empire style was in full swing. Dresses were usually filmy and/or clingy, made
of gauzy muslin, or clinging silk or satin like Brigittes gown of white satin.
Often, they were virtually transparent; Jane Austen once wrote to her sister,
Mrs. Powlett was at once expensively and nakedly dressd. Women wore thin
fabrics like muslin with only light stays, if any, and only a chemise beneath, which
they sometimes dampened to more closely reveal the body. These lightweight
dresses were referred to as frocks, a term for a lightweight dress that
buttoned down the back. They were high-waisted and a reticule, like the one Brigitte

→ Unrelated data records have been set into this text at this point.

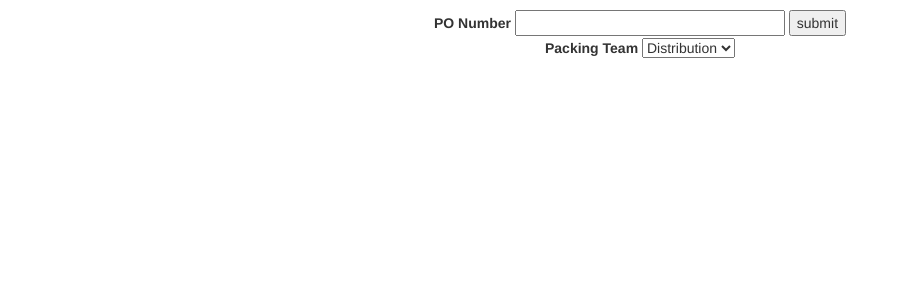
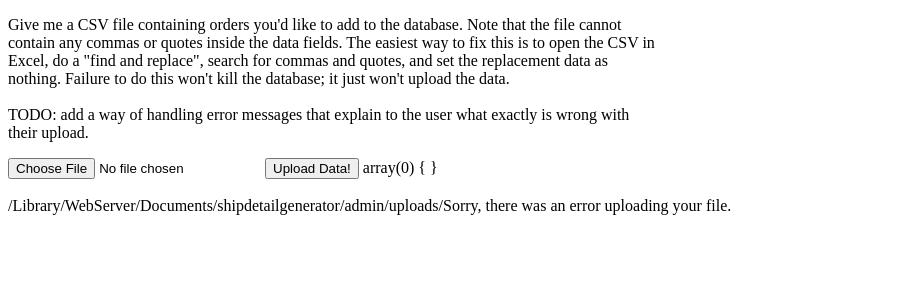
Before and after one commit to pootispenser1985/packslipgen, a PHP site: page /admin/index.php in a window 1280 px wide. Shown: the top 300 px of the page, without its empty margins (0-901 px from the left). Run offline with PHP 8.4, Linux system fonts and the light colour scheme; data that the repository does not hold is empty; some libraries are stand-ins or nearby versions.

Commit message:
Made a way of uploading CSV files to the server, now need to have a way of firing the script to import them into the database

```diff
--- /dev/null
+++ b/admin/index.php
@@ -0,0 +1,36 @@
+<!-- if I successfully figure out how to do this, credit goes to:
+http://www.w3schools.com/php/php_file_upload.asp -->
+<!DOCTYPE html>
+<html>
+<head>
+  <title>Add/Remove Orders</title>
+</head>
+<body>
+
+  <form action="index.php" method="post" enctype="multipart/form-data">
+    <p style="width: 650px;">Give me a CSV file containing orders you'd like to add to the database.
+      Note that the file cannot contain any commas or quotes inside the data fields.
+      The easiest way to fix this is to open the CSV in Excel, do a "find and replace",
+      search for commas and quotes, and set the replacement data as nothing. Failure
+      to do this won't kill the database; it just won't upload the data.
+      <br><br>
+      TODO: add a way of handling error messages that explain to the user what
+      exactly is wrong with their upload.
+    </p>
+    <input type="file" name="fileUpload" id="fileUpload">
+    <input type="submit" value="Upload Data!" name="submit">
+
+    <?php var_dump($_FILES); ?>
+    <br><br>
+    <?php
+    $target_file = "/Library/WebServer/Documents/shipdetailgenerator/admin/uploads/".basename($_FILES["fileUpload"]["name"]);
+    echo $target_file;
+    if (move_uploaded_file($_FILES["fileUpload"]["tmp_name"], $target_file)) {
+            echo "The file ". basename( $_FILES["fileUpload"]["name"]). " has been uploaded.";
+        } else {
+            echo "Sorry, there was an error uploading your file.";
+        }
+    ?>
+  </form>
+</body>
+</html>
--- /dev/null
+++ b/admin/uploader.php
@@ -0,0 +1,5 @@
+if (move_uploaded_file($_FILES["fileToUpload"]["tmp_name"], $target_file)) {
+        echo "The file ". basename( $_FILES["fileToUpload"]["name"]). " has been uploaded.";
+    } else {
+        echo "Sorry, there was an error uploading your file.";
+    }
--- a/display.php
+++ b/display.php
@@ -22,6 +22,7 @@
   }
 
   $SO = $SO_line['SO_Num'];
+  //this loop builds the list of SO Numbers
   while ( 3 < 5 ) {
     $SO_line = $SO_result->fetch_assoc();
     if ($SO_line == null) {
```
Also changed, not shown: 1 other file.
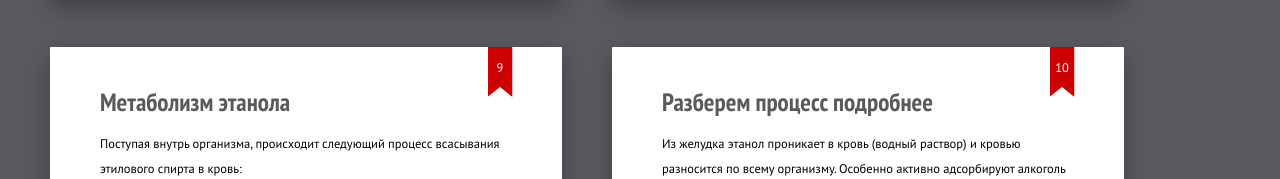
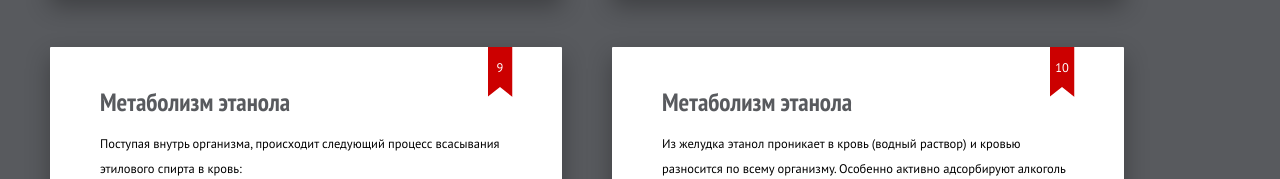
Before and after one commit to a1ip/alcohol, a website: page index.html in a window 1280 px wide. Shown: the part 1529-1708 px from the top of the page. Drawn offline with Linux system fonts and the light colour scheme.

Commit message:
Update index.html

```diff
--- a/index.html
+++ b/index.html
@@ -110,7 +110,7 @@
         <p>Поступая внутрь организма, происходит следующий процесс всасывания этилового спирта в кровь: </p><p> обжигая слизистую оболочку полости рта, глотки пищевода, его молекулы поступают в желудочно-кишечный тракт. Спирт быстро и полностью всасывается в желудке, а через час он достигает максимальной концентрации в крови.</p>
     </section>
     <section class="slide">
-        <h2>Разберем процесс подробнее</h2>
+        <h2>Метаболизм этанола</h2>
         <p>Из желудка этанол проникает в кровь (водный раствор) и кровью разносится по всему организму. Особенно активно адсорбируют алкоголь из крови жирсодержащие органы (головной мозг и печень), а также зародыш беременной женщины. В печени протекает ферментативное окисление этанола до уксусного альдегида.</p>
     </section>
     <section class="slide">
```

carries, was necessary in the absence of pockets. Toward the end of the period,
the corset began to make a comeback, but not in order to produce an hourglass
figure, which was a largely late 19th century invention. Instead, corsets were

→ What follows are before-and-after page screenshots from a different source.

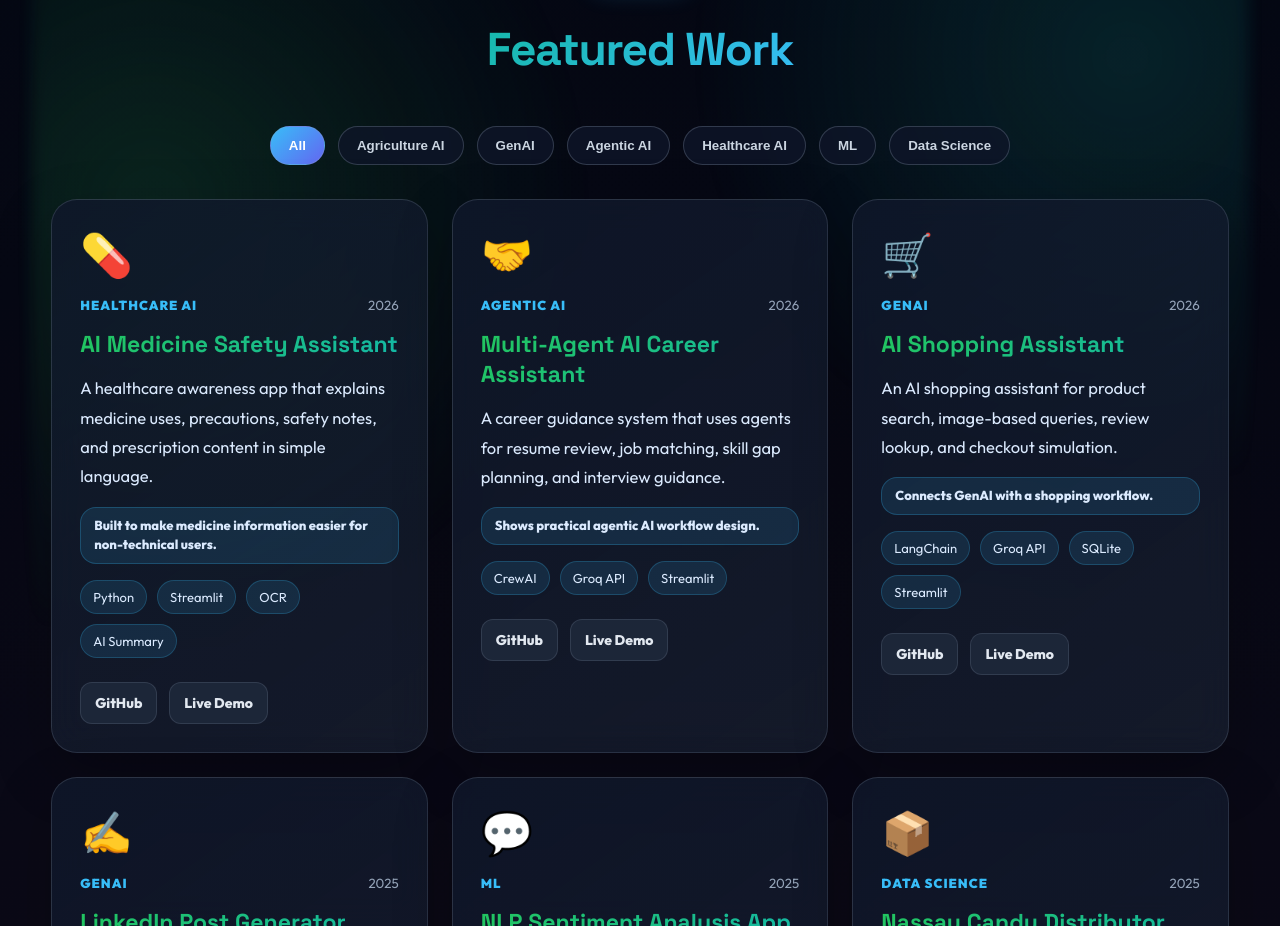
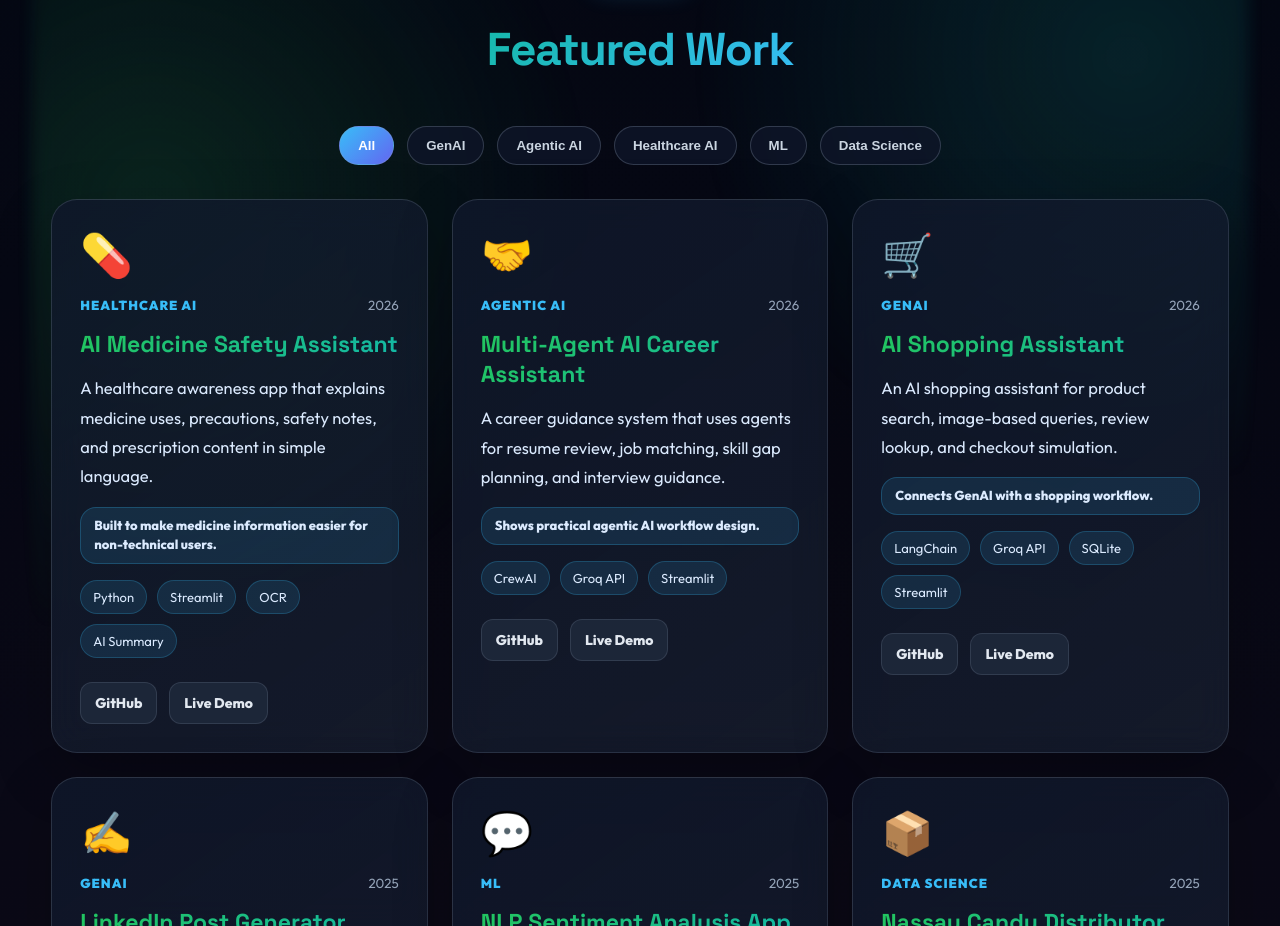
Before and after one commit to Prasannasegabandi36/prasanna-ai-ml-portfolio, a React (Vite) app: page / in a window 1280 px wide. Shown: the part 6220-7146 px from the top of the page. Built offline with nearby package versions, Linux system fonts and the light colour scheme.

Commit message:
Update main.jsx

```diff
--- a/src/main.jsx
+++ b/src/main.jsx
@@ -507,7 +507,7 @@ function App() {
     }
   ]);
 
-  const categories = ["All", "Agriculture AI", "GenAI", "Agentic AI", "Healthcare AI", "ML", "Data Science"];
+  const categories = ["All",  "GenAI", "Agentic AI", "Healthcare AI", "ML", "Data Science"];
 
   const filteredProjects =
     activeFilter === "All"
```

designed to produce a long, slim line and often extended below the hips. For
the first time, dresses came in one piece, with drawstrings at the "waistline."
They were fastened to the body by tied tapes or cords, or in more expensive models,
buttons or hooks-and-eyes. Sleeves were often puffed at the upper shoulder area
for ease of movement now that sleeves were actually sewn to the dress, while in
long sleeves, the section below the elbow was more tightly fitted. White was a
popular color because of its classical associations and fabrics became more
varied and available as Napoleon started new factories to boost the French
textile trade. He revived the lace industry at Valenciennes which also made
lace and batiste (a material similar to cambric, which was named for its creator
Baptiste of Cambrai both were originally made of tightly woven linen, though
cotton versions of both later emerged). Popular fabrics included chinz,
cambric, merino, batiste, Chinese crepes, nets, and gauzes, in addition to the always
popular silks and satins. In addition, woven patterns began to emerge along
with the printed.
Over her white dress, Brigitte wears a purple velvet canezou, a short,
lace-trimmed jacket that was the precursor of the spencer. This was a short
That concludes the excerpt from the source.